▶ **Before and after images**

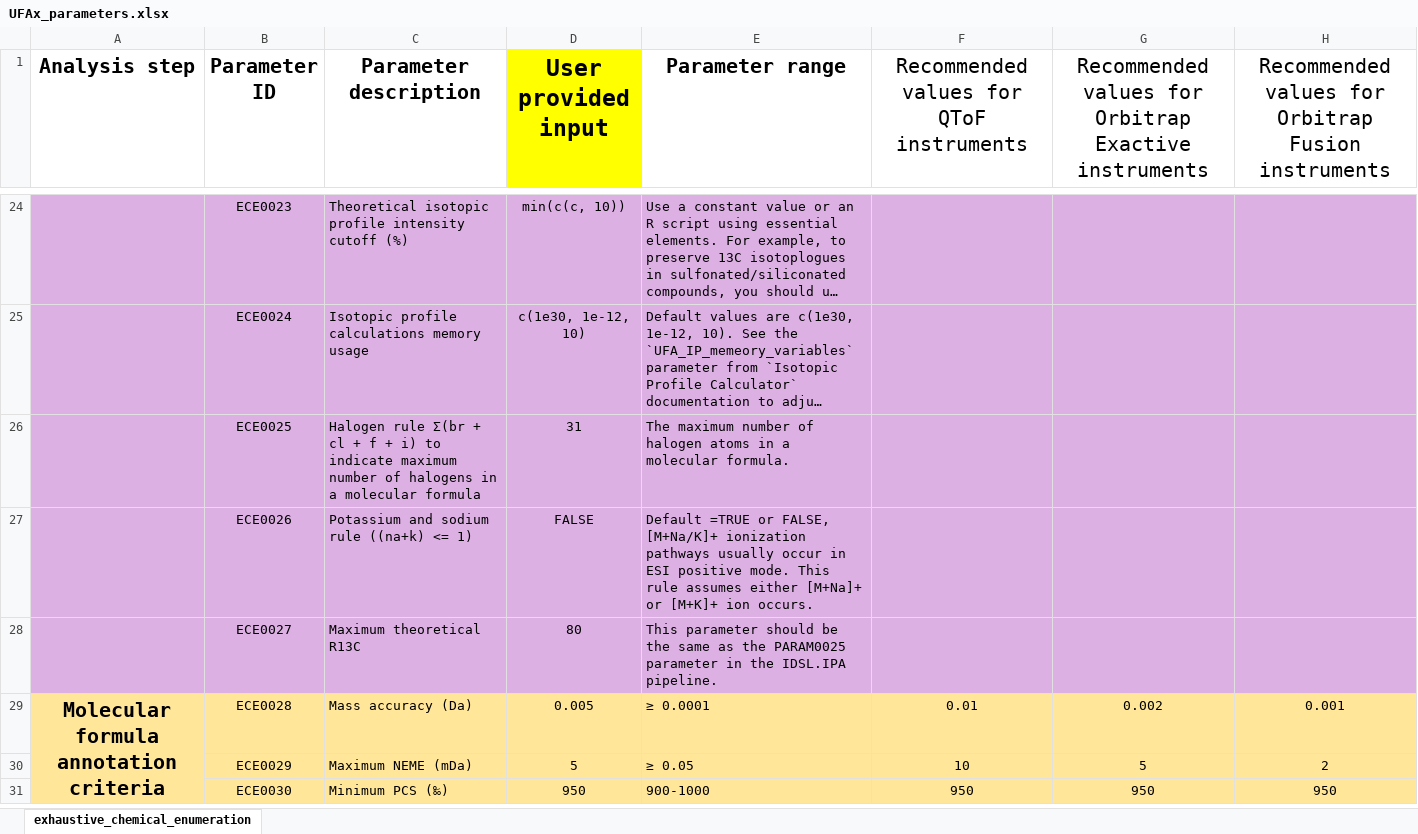
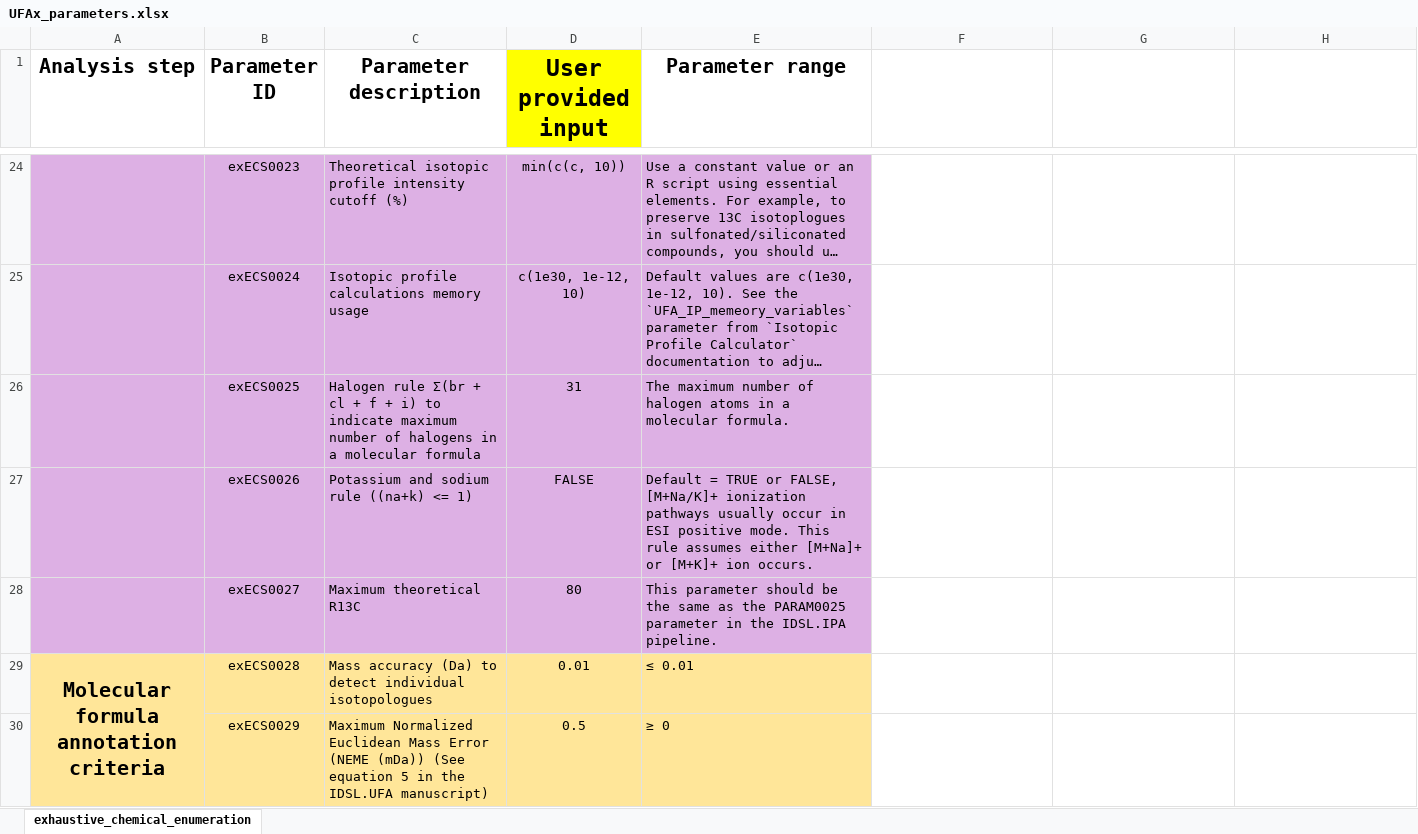
Before and after one commit to idslme/IDSL.UFAx, an Excel workbook: IDSL.UFAx/inst/extdata/UFAx_parameters.xlsx, sheet exhaustive_chemical_enumeration, drawn as a sheet; only a part is shown, gaps mark what is left out; long unchanged cells end in …; values as stored, in another font and other column widths than the file's, no borders; removed rows and columns are numbered as before the commit, all else as after; the diff covers the shown part only; the diff names each change by its address in the sheet, - before the commit and + after, or states it on an @@ line.

```diff
--- a/IDSL.UFAx/inst/extdata/UFAx_parameters.xlsx (sheet exhaustive_chemical_enumeration)
+++ b/IDSL.UFAx/inst/extdata/UFAx_parameters.xlsx (sheet exhaustive_chemical_enumeration)
-F1: Recommended values for QToF instruments
+F1: (empty)
-G1: Recommended values for Orbitrap Exactive instruments
+G1: (empty)
-H1: Recommended values for Orbitrap Fusion instruments
+H1: (empty)
-B24 (Parameter ID): ECE0023
+B24 (Parameter ID): exECS0023
-F24:H28 fill: #DDB0E4
+F24:H28 fill: none
-B25 (Parameter ID): ECE0024
+B25 (Parameter ID): exECS0024
-B26 (Parameter ID): ECE0025
+B26 (Parameter ID): exECS0025
-B27 (Parameter ID): ECE0026
+B27 (Parameter ID): exECS0026
-E27 (Parameter range): Default =TRUE or FALSE,…
+E27 (Parameter range): Default = TRUE or FALSE,…
-B28 (Parameter ID): ECE0027
+B28 (Parameter ID): exECS0027
-row 29: Molecular formula annotation criteria | ECE0028 | Mass accuracy (Da) | 0.005 | ≥ 0.0001 | 0.01 | 0.002 | 0.001
-row 30:  | ECE0029 | Maximum NEME (mDa) | 5 | ≥ 0.05 | 10 | 5 | 2
-row 31:  | ECE0030 | Minimum PCS (‰) | 950 | 900-1000 | 950 | 950 | 950
+row 29: Molecular formula annotation criteria | exECS0028 | Mass accuracy (Da) to detect individual isotopologues | 0.01 | ≤ 0.01
+row 30:  | exECS0029 | Maximum Normalized Euclidean Mass Error (NEME (mDa)) (See equation 5 in the IDSL.UFA manuscript) | 0.5 | ≥ 0
```
Also changed, not shown: 6 added rows, 4 removed rows, 30 edited cells, cell formats and merged cells elsewhere in this sheet, formulas that keep their value, UFAx_parameters.xlsx, 13 other files.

▶ **What to do**
Only the pictures may be dropped; print every record exactly as given.

▶ **Answer for this exercise**
Before and after one commit to idslme/IDSL.UFAx, an Excel workbook: IDSL.UFAx/inst/extdata/UFAx_parameters.xlsx, sheet exhaustive_chemical_enumeration, drawn as a sheet; only a part is shown, gaps mark what is left out; long unchanged cells end in …; values as stored, in another font and other column widths than the file's, no borders; removed rows and columns are numbered as before the commit, all else as after; the diff covers the shown part only; the diff names each change by its address in the sheet, - before the commit and + after, or states it on an @@ line.

```diff
--- a/IDSL.UFAx/inst/extdata/UFAx_parameters.xlsx (sheet exhaustive_chemical_enumeration)
+++ b/IDSL.UFAx/inst/extdata/UFAx_parameters.xlsx (sheet exhaustive_chemical_enumeration)
-F1: Recommended values for QToF instruments
+F1: (empty)
-G1: Recommended values for Orbitrap Exactive instruments
+G1: (empty)
-H1: Recommended values for Orbitrap Fusion instruments
+H1: (empty)
-B24 (Parameter ID): ECE0023
+B24 (Parameter ID): exECS0023
-F24:H28 fill: #DDB0E4
+F24:H28 fill: none
-B25 (Parameter ID): ECE0024
+B25 (Parameter ID): exECS0024
-B26 (Parameter ID): ECE0025
+B26 (Parameter ID): exECS0025
-B27 (Parameter ID): ECE0026
+B27 (Parameter ID): exECS0026
-E27 (Parameter range): Default =TRUE or FALSE,…
+E27 (Parameter range): Default = TRUE or FALSE,…
-B28 (Parameter ID): ECE0027
+B28 (Parameter ID): exECS0027
-row 29: Molecular formula annotation criteria | ECE0028 | Mass accuracy (Da) | 0.005 | ≥ 0.0001 | 0.01 | 0.002 | 0.001
-row 30:  | ECE0029 | Maximum NEME (mDa) | 5 | ≥ 0.05 | 10 | 5 | 2
-row 31:  | ECE0030 | Minimum PCS (‰) | 950 | 900-1000 | 950 | 950 | 950
+row 29: Molecular formula annotation criteria | exECS0028 | Mass accuracy (Da) to detect individual isotopologues | 0.01 | ≤ 0.01
+row 30:  | exECS0029 | Maximum Normalized Euclidean Mass Error (NEME (mDa)) (See equation 5 in the IDSL.UFA manuscript) | 0.5 | ≥ 0
```
Also changed, not shown: 6 added rows, 4 removed rows, 30 edited cells, cell formats and merged cells elsewhere in this sheet, formulas that keep their value, UFAx_parameters.xlsx, 13 other files.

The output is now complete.